The International Day of Peace was celebrated in the Lebanese capital of Beirut on Wednesday with special events in a country where more than 144,000 people, mostly civilians, were killed during two decades of conflict.
The Lebanese Medical Students’ International Committee in collaboration with the Ministry of Culture and the United Nations Information Centre organised events, including workshops to address topics such as inner peace, non-violent communication, conflict resolution and human rights.
"Lebanese society is still suffering from the aftermath of the civil war and it is important to remember that and for us to promote peace in a non-political way – that’s why we set up this committee," said Sora al-Rowas, the chairperson of the event on behalf of the medical students committee.
"We hope our efforts will encourage others too," she said in remarks following a news conference. Al-Rowas hails from Oman and explained that she hopes to promotes peace and human rights in Lebanon. "Peace has no nationality and we should all work together in harmony."
At the briefing, the personal representative of the UN Secretary-General for southern Lebanon, Geir Pedersen, read out a message from Kofi Annan.
"On this International Day of Peace, let us honour those who have suffered from violence and armed conflict and let us pledge to do our utmost to carry out the important decisions on peace taken by last week’s World Summit," he said, noting that "the Lebanese know better than most the cost of social conflict."
During the conflict, nearly 1 million people left the country, which now has an estimated 4 million people. In addition, some 800,000 were displaced, with 450,000 still to return to their native regions, according to the UN.
Pedersen also referred to the tragic sequence of events this year following the assassination of former Lebanese Prime Minister Rafiq al-Hariri in February, pledging that the international community was committed in working to make the territory "free from outside interference".
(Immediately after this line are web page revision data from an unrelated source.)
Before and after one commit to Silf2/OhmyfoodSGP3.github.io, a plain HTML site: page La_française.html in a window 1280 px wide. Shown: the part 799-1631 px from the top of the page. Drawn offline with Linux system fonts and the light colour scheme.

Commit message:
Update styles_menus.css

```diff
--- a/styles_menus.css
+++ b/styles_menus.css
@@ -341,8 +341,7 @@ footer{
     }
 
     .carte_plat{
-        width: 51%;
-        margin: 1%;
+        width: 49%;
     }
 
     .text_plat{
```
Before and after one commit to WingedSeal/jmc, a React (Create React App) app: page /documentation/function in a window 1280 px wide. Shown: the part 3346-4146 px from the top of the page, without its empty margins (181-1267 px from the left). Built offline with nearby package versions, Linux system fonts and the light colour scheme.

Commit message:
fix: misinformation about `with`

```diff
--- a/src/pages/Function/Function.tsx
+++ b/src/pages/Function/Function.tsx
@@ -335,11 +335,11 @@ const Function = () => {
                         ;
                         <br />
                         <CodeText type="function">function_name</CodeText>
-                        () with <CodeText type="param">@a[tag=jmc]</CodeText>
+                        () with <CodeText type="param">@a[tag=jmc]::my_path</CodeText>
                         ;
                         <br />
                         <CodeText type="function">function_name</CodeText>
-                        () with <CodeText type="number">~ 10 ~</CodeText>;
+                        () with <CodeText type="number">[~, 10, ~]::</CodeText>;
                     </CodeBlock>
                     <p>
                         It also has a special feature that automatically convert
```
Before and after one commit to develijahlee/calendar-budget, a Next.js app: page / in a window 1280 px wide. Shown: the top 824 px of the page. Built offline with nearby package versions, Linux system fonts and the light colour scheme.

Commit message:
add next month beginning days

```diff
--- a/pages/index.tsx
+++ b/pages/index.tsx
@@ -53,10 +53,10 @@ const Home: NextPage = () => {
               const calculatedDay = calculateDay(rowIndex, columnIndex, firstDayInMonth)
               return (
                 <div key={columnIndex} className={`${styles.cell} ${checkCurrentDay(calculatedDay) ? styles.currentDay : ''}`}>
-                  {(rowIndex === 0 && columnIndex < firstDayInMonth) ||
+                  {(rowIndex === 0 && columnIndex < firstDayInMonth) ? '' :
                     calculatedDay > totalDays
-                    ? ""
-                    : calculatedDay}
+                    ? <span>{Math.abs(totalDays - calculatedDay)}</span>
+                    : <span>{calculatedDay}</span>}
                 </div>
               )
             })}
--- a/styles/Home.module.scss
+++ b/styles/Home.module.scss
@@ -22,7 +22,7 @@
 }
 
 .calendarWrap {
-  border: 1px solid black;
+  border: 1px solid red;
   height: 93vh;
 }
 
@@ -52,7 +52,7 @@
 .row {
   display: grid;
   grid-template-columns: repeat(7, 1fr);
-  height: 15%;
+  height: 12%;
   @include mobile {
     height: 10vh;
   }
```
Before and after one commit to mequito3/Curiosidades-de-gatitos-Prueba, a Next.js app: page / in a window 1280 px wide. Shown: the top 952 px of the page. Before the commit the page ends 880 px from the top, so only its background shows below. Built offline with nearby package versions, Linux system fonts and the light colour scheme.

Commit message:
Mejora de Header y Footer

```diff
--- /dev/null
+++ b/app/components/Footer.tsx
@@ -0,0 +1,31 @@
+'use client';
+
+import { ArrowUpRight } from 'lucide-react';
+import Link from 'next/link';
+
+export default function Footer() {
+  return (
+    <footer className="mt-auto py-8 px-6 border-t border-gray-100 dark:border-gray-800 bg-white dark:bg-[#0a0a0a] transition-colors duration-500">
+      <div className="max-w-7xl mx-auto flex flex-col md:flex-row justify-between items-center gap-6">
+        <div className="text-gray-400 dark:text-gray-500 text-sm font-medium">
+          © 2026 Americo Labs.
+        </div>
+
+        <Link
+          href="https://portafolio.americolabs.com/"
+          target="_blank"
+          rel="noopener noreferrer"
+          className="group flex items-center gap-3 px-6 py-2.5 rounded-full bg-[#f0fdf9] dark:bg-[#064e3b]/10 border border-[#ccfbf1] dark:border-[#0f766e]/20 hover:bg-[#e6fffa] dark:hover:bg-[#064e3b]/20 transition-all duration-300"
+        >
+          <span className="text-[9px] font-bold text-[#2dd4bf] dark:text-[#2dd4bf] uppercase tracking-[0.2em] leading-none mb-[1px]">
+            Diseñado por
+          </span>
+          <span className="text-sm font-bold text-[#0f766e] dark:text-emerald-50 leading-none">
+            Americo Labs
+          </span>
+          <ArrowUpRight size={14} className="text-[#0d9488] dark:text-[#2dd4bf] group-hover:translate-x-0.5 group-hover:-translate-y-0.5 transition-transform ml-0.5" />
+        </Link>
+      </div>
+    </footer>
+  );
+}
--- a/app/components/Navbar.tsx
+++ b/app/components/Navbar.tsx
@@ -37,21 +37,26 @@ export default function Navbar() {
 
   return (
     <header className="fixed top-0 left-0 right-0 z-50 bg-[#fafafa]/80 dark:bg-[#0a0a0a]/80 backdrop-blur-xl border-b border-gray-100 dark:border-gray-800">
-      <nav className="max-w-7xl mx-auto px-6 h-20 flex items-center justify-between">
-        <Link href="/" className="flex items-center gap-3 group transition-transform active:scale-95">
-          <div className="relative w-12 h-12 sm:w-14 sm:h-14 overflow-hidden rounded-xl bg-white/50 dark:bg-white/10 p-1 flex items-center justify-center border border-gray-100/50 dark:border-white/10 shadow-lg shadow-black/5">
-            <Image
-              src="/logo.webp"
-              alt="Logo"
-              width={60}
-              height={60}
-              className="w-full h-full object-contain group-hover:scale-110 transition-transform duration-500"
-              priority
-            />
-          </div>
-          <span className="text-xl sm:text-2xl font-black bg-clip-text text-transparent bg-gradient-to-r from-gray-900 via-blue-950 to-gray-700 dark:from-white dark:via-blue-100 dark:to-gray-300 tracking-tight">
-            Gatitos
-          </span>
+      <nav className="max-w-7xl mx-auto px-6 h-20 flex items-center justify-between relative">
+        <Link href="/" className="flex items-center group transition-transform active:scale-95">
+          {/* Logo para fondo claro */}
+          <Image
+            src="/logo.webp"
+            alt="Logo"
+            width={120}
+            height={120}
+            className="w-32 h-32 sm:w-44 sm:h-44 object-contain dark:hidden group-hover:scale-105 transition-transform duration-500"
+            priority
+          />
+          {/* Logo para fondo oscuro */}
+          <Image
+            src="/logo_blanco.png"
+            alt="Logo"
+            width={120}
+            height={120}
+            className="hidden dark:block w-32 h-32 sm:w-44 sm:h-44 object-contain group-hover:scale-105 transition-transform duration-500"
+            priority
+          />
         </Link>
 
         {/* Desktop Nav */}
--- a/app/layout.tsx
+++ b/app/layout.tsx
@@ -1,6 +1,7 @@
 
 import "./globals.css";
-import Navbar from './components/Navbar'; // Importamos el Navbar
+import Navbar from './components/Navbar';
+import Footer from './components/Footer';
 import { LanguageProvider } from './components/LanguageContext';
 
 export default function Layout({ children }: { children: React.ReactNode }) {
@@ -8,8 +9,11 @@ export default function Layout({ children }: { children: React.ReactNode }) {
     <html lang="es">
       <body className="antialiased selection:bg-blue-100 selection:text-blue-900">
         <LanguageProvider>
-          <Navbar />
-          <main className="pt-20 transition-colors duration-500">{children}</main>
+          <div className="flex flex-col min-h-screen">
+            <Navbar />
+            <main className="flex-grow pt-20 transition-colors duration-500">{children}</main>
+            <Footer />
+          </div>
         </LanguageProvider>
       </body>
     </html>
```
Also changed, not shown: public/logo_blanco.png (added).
The UN is currently conducting an investigation into the death of al-Hariri and there has been much speculative reporting in relation to Syria’s involvement in Lebanese affairs and recent instability.
Syria had some 15,000 troops based in Lebanon for 29 years. Damascus finally withdrew its forces in April 2005 after al-Hariri’s death led to increased international pressure and demonstrations by the Lebanese people.
To mark the end of the activities for peace day in Beirut, a concert was held by the National Orchestra of Nowherestan, a mixture of artists brought together by renowned Lebanese artist, Michel Elefteriades.
This article was produced by IRIN News while it was part of the United Nations Office for the Coordination of Humanitarian Affairs. Please send queries on copyright or liability to the UN. For more information: https://shop.un.org/rights-permissions
Help make quality journalism about crises possible
The New Humanitarian is an independent, non-profit newsroom founded in 1995. We deliver quality, reliable journalism about crises and big issues impacting the world today. Our reporting on humanitarian aid has uncovered sex scandals, scams, data breaches, corruption, and much more.
Our readers trust us to hold power in the multi-billion-dollar aid sector accountable and to amplify the voices of those impacted by crises. We’re on the ground, reporting from the front lines, to bring you the inside story.
We keep our journalism free – no paywalls – thanks to the support of donors and readers like you who believe we need more independent journalism in the world. Your contribution means we can continue delivering award-winning journalism about crises.